* [Work required]: Give the records below again, word for word. No pictures belong in the copy.

(Data excerpts)
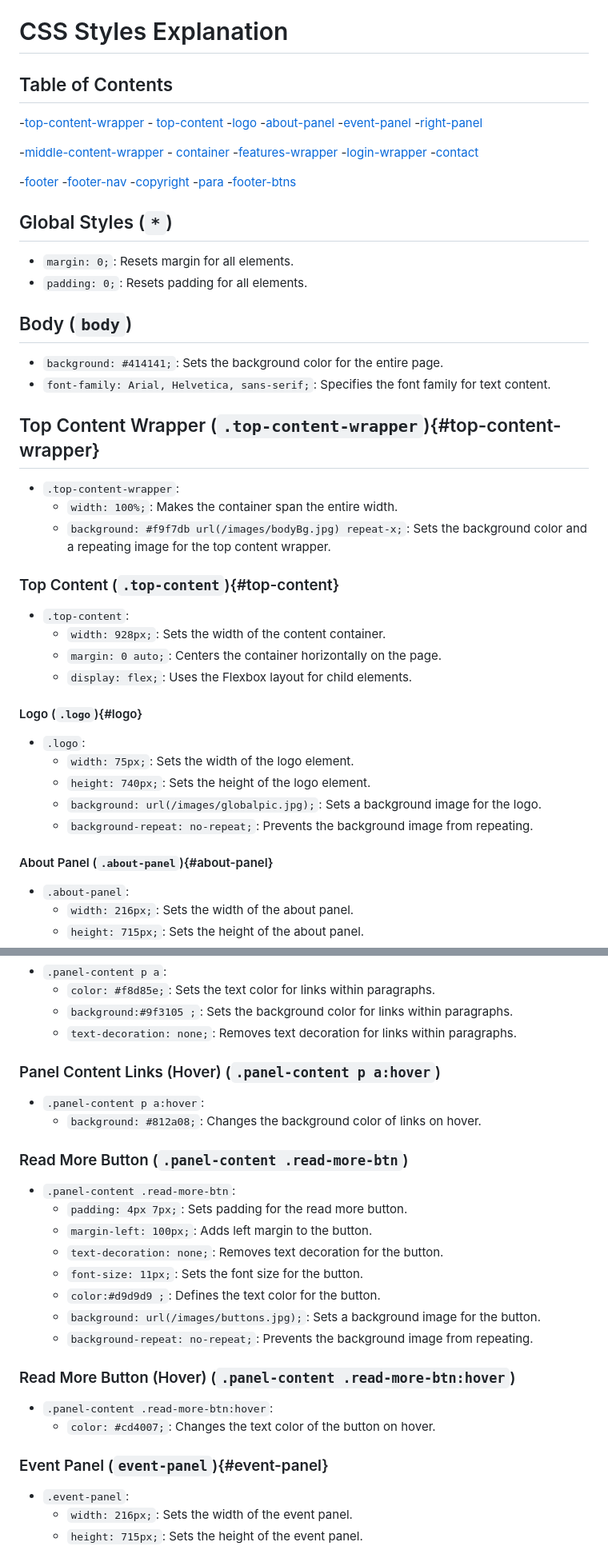
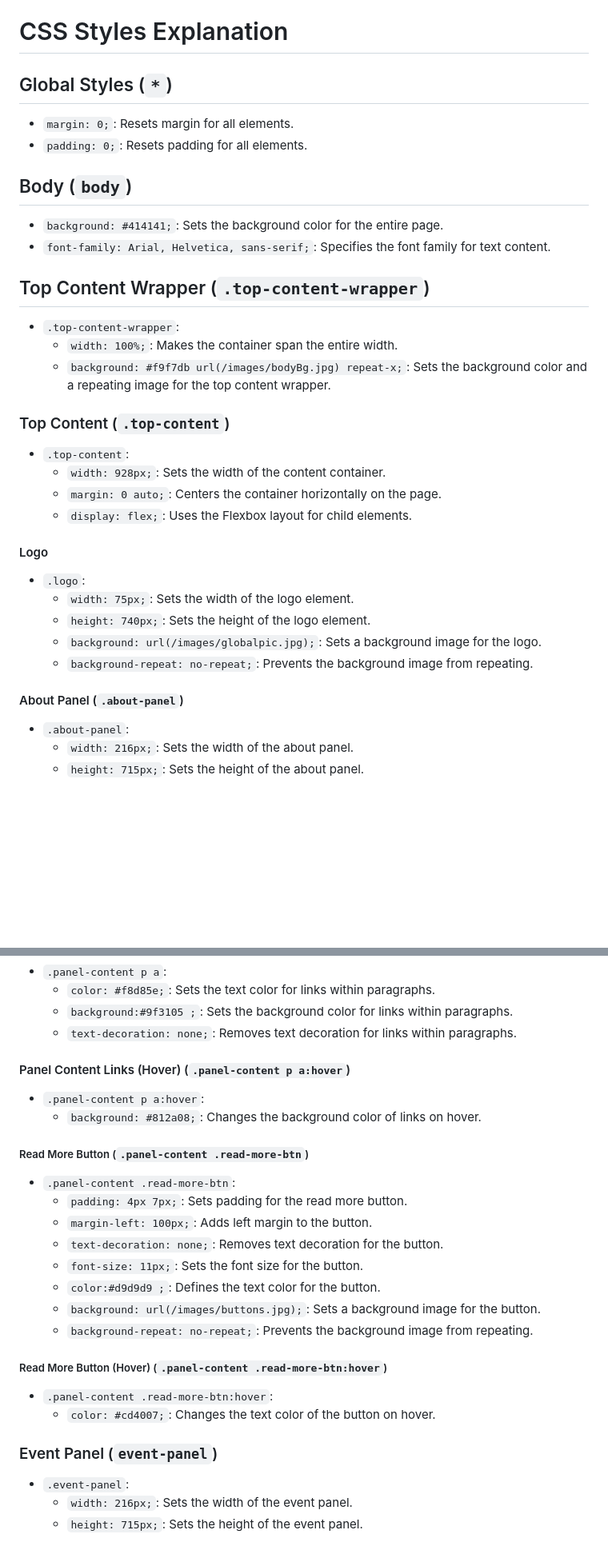
Before and after one commit to saifulislam05/fwt-6-css, a Markdown page: README.md, 2 parts joined by grey strips. Shown: that part at 80% size. Drawn GitHub-style; blank space fills up the shorter version.

Commit message:
minor changes in readme.md file

```diff
--- a/README.md
+++ b/README.md
@@ -86,27 +86,6 @@ The "Website Name" is a web page project that showcases various features and con
 
 # CSS Styles Explanation
 
-## Table of Contents
-
--[top-content-wrapper](#top-content-wrapper)
-    - [top-content](#top-content)
-      -[logo](#logo)
-      -[about-panel](#about-panel)
-      -[event-panel](#event-panel)
-      -[right-panel](#right-panel)
-
--[middle-content-wrapper](#middle-content-wrapper)
-    - [container](#container)
-      -[features-wrapper](#features-wrapper)
-      -[login-wrapper](#login-wrapper)
-      -[contact](#contact)
-
--[footer](#footer)
-    -[footer-nav](#footer-nav)
-    -[copyright](#copyright)
-    -[para](#para)
-    -[footer-btns](#footer-btns)
-
 
 ## Global Styles (`*`)
 - `margin: 0;`: Resets margin for all elements.
@@ -116,25 +95,25 @@ The "Website Name" is a web page project that showcases various features and con
 - `background: #414141;`: Sets the background color for the entire page.
 - `font-family: Arial, Helvetica, sans-serif;`: Specifies the font family for text content.
 
-## Top Content Wrapper (`.top-content-wrapper`){#top-content-wrapper}
+## Top Content Wrapper (`.top-content-wrapper`)
 - `.top-content-wrapper`:
   - `width: 100%;`: Makes the container span the entire width.
   - `background: #f9f7db url(/images/bodyBg.jpg) repeat-x;`: Sets the background color and a repeating image for the top content wrapper.
 
-### Top Content (`.top-content`){#top-content}
+### Top Content (`.top-content`)
 - `.top-content`:
   - `width: 928px;`: Sets the width of the content container.
   - `margin: 0 auto;`: Centers the container horizontally on the page.
   - `display: flex;`: Uses the Flexbox layout for child elements.
 
-#### Logo (`.logo`){#logo}
+#### Logo
 - `.logo`:
   - `width: 75px;`: Sets the width of the logo element.
   - `height: 740px;`: Sets the height of the logo element.
   - `background: url(/images/globalpic.jpg);`: Sets a background image for the logo.
   - `background-repeat: no-repeat;`: Prevents the background image from repeating.
 
-#### About Panel (`.about-panel`){#about-panel}
+#### About Panel (`.about-panel`)
 - `.about-panel`:
   - `width: 216px;`: Sets the width of the about panel.
   - `height: 715px;`: Sets the height of the about panel.
@@ -197,11 +176,11 @@ The "Website Name" is a web page project that showcases various features and con
   - `background:#9f3105 ;`: Sets the background color for links within paragraphs.
   - `text-decoration: none;`: Removes text decoration for links within paragraphs.
 
-### Panel Content Links (Hover) (`.panel-content p a:hover`)
+#### Panel Content Links (Hover) (`.panel-content p a:hover`)
 - `.panel-content p a:hover`:
   - `background: #812a08;`: Changes the background color of links on hover.
 
-### Read More Button (`.panel-content .read-more-btn`)
+##### Read More Button (`.panel-content .read-more-btn`)
 - `.panel-content .read-more-btn`:
   - `padding: 4px 7px;`: Sets padding for the read more button.
   - `margin-left: 100px;`: Adds left margin to the button.
@@ -211,11 +190,11 @@ The "Website Name" is a web page project that showcases various features and con
   - `background: url(/images/buttons.jpg);`: Sets a background image for the button.
   - `background-repeat: no-repeat;`: Prevents the background image from repeating.
 
-### Read More Button (Hover) (`.panel-content .read-more-btn:hover`)
+##### Read More Button (Hover) (`.panel-content .read-more-btn:hover`)
 - `.panel-content .read-more-btn:hover`:
   - `color: #cd4007;`: Changes the text color of the button on hover.
 
-### Event Panel (`event-panel`){#event-panel}
+### Event Panel (`event-panel`)
 - `.event-panel`:
   - `width: 216px;`: Sets the width of the event panel.
   - `height: 715px;`: Sets the height of the event panel.
```
Also changed, not shown: other parts of README.md (+23 -23 lines).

* [Response for this exercise]:
Before and after one commit to saifulislam05/fwt-6-css, a Markdown page: README.md, 2 parts joined by grey strips. Shown: that part at 80% size. Drawn GitHub-style; blank space fills up the shorter version.

Commit message:
minor changes in readme.md file

```diff
--- a/README.md
+++ b/README.md
@@ -86,27 +86,6 @@ The "Website Name" is a web page project that showcases various features and con
 
 # CSS Styles Explanation
 
-## Table of Contents
-
--[top-content-wrapper](#top-content-wrapper)
-    - [top-content](#top-content)
-      -[logo](#logo)
-      -[about-panel](#about-panel)
-      -[event-panel](#event-panel)
-      -[right-panel](#right-panel)
-
--[middle-content-wrapper](#middle-content-wrapper)
-    - [container](#container)
-      -[features-wrapper](#features-wrapper)
-      -[login-wrapper](#login-wrapper)
-      -[contact](#contact)
-
--[footer](#footer)
-    -[footer-nav](#footer-nav)
-    -[copyright](#copyright)
-    -[para](#para)
-    -[footer-btns](#footer-btns)
-
 
 ## Global Styles (`*`)
 - `margin: 0;`: Resets margin for all elements.
@@ -116,25 +95,25 @@ The "Website Name" is a web page project that showcases various features and con
 - `background: #414141;`: Sets the background color for the entire page.
 - `font-family: Arial, Helvetica, sans-serif;`: Specifies the font family for text content.
 
-## Top Content Wrapper (`.top-content-wrapper`){#top-content-wrapper}
+## Top Content Wrapper (`.top-content-wrapper`)
 - `.top-content-wrapper`:
   - `width: 100%;`: Makes the container span the entire width.
   - `background: #f9f7db url(/images/bodyBg.jpg) repeat-x;`: Sets the background color and a repeating image for the top content wrapper.
 
-### Top Content (`.top-content`){#top-content}
+### Top Content (`.top-content`)
 - `.top-content`:
   - `width: 928px;`: Sets the width of the content container.
   - `margin: 0 auto;`: Centers the container horizontally on the page.
   - `display: flex;`: Uses the Flexbox layout for child elements.
 
-#### Logo (`.logo`){#logo}
+#### Logo
 - `.logo`:
   - `width: 75px;`: Sets the width of the logo element.
   - `height: 740px;`: Sets the height of the logo element.
   - `background: url(/images/globalpic.jpg);`: Sets a background image for the logo.
   - `background-repeat: no-repeat;`: Prevents the background image from repeating.
 
-#### About Panel (`.about-panel`){#about-panel}
+#### About Panel (`.about-panel`)
 - `.about-panel`:
   - `width: 216px;`: Sets the width of the about panel.
   - `height: 715px;`: Sets the height of the about panel.
@@ -197,11 +176,11 @@ The "Website Name" is a web page project that showcases various features and con
   - `background:#9f3105 ;`: Sets the background color for links within paragraphs.
   - `text-decoration: none;`: Removes text decoration for links within paragraphs.
 
-### Panel Content Links (Hover) (`.panel-content p a:hover`)
+#### Panel Content Links (Hover) (`.panel-content p a:hover`)
 - `.panel-content p a:hover`:
   - `background: #812a08;`: Changes the background color of links on hover.
 
-### Read More Button (`.panel-content .read-more-btn`)
+##### Read More Button (`.panel-content .read-more-btn`)
 - `.panel-content .read-more-btn`:
   - `padding: 4px 7px;`: Sets padding for the read more button.
   - `margin-left: 100px;`: Adds left margin to the button.
@@ -211,11 +190,11 @@ The "Website Name" is a web page project that showcases various features and con
   - `background: url(/images/buttons.jpg);`: Sets a background image for the button.
   - `background-repeat: no-repeat;`: Prevents the background image from repeating.
 
-### Read More Button (Hover) (`.panel-content .read-more-btn:hover`)
+##### Read More Button (Hover) (`.panel-content .read-more-btn:hover`)
 - `.panel-content .read-more-btn:hover`:
   - `color: #cd4007;`: Changes the text color of the button on hover.
 
-### Event Panel (`event-panel`){#event-panel}
+### Event Panel (`event-panel`)
 - `.event-panel`:
   - `width: 216px;`: Sets the width of the event panel.
   - `height: 715px;`: Sets the height of the event panel.
```
Also changed, not shown: other parts of README.md (+23 -23 lines).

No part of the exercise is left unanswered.